One line at a time, check the entries below for the word "README", and copy each line that has it.
*** Opening of Data extract ***
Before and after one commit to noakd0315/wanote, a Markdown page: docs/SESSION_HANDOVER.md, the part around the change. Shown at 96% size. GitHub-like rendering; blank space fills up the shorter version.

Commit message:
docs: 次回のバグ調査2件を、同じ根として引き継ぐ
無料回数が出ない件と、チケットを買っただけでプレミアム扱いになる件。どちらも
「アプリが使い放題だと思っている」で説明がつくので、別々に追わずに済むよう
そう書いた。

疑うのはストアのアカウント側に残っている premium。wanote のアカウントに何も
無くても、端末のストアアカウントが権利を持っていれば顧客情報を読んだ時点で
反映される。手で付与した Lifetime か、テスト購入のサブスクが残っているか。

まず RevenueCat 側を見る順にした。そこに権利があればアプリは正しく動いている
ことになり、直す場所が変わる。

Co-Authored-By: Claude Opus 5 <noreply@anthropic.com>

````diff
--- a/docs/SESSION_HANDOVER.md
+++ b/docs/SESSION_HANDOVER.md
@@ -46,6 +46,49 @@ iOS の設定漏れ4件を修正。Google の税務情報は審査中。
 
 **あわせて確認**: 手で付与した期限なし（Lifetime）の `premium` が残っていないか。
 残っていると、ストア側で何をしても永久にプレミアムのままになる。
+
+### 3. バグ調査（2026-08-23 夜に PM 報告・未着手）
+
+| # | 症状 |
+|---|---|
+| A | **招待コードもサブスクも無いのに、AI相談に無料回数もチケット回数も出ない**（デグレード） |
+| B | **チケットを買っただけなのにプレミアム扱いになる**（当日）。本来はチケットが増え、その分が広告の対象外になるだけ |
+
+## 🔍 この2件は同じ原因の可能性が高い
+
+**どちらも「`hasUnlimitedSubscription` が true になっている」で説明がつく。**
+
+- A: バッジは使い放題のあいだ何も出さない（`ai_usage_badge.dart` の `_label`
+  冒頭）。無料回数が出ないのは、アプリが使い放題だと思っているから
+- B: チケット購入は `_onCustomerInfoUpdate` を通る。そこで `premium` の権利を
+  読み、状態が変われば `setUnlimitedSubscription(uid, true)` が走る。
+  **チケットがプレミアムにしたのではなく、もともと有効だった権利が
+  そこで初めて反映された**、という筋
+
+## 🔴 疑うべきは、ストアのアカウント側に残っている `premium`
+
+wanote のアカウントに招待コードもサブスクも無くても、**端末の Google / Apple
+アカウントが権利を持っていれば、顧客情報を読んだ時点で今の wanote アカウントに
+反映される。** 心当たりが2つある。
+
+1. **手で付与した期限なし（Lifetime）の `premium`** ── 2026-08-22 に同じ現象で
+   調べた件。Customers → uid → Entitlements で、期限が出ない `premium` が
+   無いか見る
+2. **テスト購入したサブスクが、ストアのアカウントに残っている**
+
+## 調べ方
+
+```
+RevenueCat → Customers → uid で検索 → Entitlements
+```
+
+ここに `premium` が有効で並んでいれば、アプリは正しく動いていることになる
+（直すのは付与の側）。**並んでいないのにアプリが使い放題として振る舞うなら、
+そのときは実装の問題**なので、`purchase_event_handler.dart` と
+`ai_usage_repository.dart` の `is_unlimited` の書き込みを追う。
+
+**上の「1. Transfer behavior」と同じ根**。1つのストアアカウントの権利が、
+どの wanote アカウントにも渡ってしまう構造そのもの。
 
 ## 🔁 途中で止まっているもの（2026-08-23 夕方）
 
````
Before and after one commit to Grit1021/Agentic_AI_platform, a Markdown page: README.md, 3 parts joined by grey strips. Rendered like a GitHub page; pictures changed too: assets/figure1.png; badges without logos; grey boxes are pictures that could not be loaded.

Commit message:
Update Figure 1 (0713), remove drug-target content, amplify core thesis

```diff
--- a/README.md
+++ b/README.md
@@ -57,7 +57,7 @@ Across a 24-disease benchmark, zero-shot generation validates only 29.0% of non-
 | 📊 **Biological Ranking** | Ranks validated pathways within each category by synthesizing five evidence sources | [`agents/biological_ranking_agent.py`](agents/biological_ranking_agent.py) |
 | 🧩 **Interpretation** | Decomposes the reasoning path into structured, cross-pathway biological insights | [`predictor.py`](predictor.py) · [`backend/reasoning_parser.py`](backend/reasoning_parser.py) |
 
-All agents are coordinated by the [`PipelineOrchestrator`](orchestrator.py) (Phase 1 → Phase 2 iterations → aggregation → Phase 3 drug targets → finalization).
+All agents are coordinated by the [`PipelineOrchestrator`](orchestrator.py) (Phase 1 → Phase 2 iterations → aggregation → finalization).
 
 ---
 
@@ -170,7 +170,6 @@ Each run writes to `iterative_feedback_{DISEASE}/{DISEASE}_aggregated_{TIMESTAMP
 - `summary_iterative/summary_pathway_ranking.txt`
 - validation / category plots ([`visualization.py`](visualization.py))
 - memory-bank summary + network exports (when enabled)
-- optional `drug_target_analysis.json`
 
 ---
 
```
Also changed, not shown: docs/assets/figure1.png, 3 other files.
*** Close of Data extract ***
● Answer to this exercise:
Before and after one commit to Grit1021/Agentic_AI_platform, a Markdown page: README.md, 3 parts joined by grey strips. Rendered like a GitHub page; pictures changed too: assets/figure1.png; badges without logos; grey boxes are pictures that could not be loaded.
--- a/README.md
+++ b/README.md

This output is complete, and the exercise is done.